BEGIN Material for this task

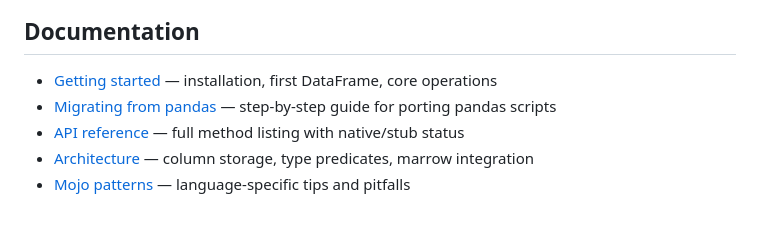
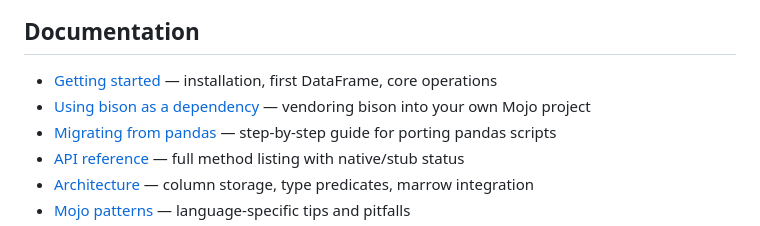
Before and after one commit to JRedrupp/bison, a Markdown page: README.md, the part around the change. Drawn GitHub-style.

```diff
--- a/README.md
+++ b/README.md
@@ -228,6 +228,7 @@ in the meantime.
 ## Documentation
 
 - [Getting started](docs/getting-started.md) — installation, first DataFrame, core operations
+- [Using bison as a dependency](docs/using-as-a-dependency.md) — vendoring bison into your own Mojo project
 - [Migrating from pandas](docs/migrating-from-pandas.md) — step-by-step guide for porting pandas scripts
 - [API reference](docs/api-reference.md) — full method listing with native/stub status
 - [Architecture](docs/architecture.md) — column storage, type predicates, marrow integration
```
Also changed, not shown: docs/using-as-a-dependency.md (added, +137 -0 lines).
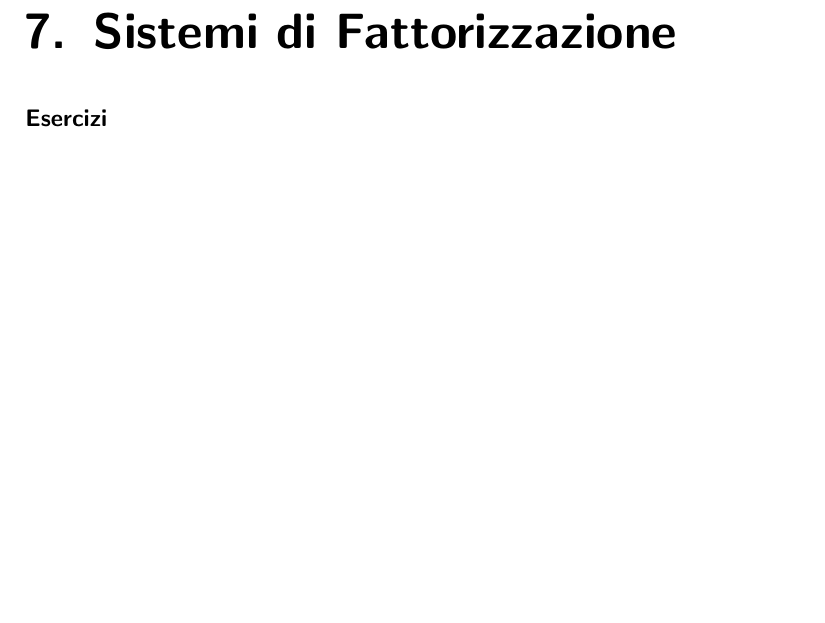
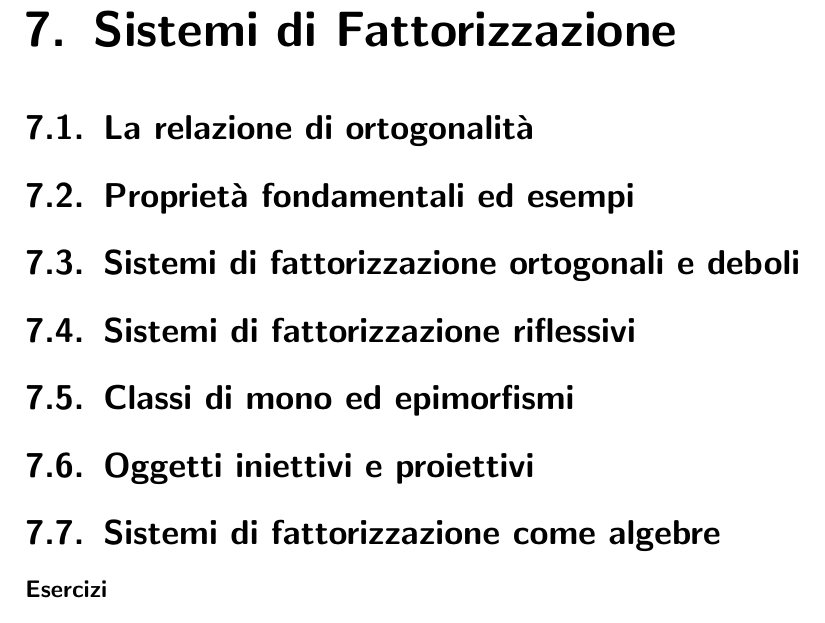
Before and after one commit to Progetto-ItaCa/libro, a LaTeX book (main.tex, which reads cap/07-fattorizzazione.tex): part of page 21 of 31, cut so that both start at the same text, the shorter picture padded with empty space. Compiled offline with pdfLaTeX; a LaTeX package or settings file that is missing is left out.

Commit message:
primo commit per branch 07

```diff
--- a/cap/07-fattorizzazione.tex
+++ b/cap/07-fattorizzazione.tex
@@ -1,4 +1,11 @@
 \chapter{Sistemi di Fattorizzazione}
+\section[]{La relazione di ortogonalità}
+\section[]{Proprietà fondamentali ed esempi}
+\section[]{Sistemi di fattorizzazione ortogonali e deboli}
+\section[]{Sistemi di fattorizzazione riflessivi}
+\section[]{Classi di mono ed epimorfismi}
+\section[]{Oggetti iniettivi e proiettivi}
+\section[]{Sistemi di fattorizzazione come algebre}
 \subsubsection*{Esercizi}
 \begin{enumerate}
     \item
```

END Material for this task

▶ _Exercise goal_
Reproduce the whole listing word for word, setting aside any pictures.

▶ _Exercise solution_
Before and after one commit to JRedrupp/bison, a Markdown page: README.md, the part around the change. Drawn GitHub-style.

```diff
--- a/README.md
+++ b/README.md
@@ -228,6 +228,7 @@ in the meantime.
 ## Documentation
 
 - [Getting started](docs/getting-started.md) — installation, first DataFrame, core operations
+- [Using bison as a dependency](docs/using-as-a-dependency.md) — vendoring bison into your own Mojo project
 - [Migrating from pandas](docs/migrating-from-pandas.md) — step-by-step guide for porting pandas scripts
 - [API reference](docs/api-reference.md) — full method listing with native/stub status
 - [Architecture](docs/architecture.md) — column storage, type predicates, marrow integration
```
Also changed, not shown: docs/using-as-a-dependency.md (added, +137 -0 lines).
Before and after one commit to Progetto-ItaCa/libro, a LaTeX book (main.tex, which reads cap/07-fattorizzazione.tex): part of page 21 of 31, cut so that both start at the same text, the shorter picture padded with empty space. Compiled offline with pdfLaTeX; a LaTeX package or settings file that is missing is left out.

Commit message:
primo commit per branch 07

```diff
--- a/cap/07-fattorizzazione.tex
+++ b/cap/07-fattorizzazione.tex
@@ -1,4 +1,11 @@
 \chapter{Sistemi di Fattorizzazione}
+\section[]{La relazione di ortogonalità}
+\section[]{Proprietà fondamentali ed esempi}
+\section[]{Sistemi di fattorizzazione ortogonali e deboli}
+\section[]{Sistemi di fattorizzazione riflessivi}
+\section[]{Classi di mono ed epimorfismi}
+\section[]{Oggetti iniettivi e proiettivi}
+\section[]{Sistemi di fattorizzazione come algebre}
 \subsubsection*{Esercizi}
 \begin{enumerate}
     \item
```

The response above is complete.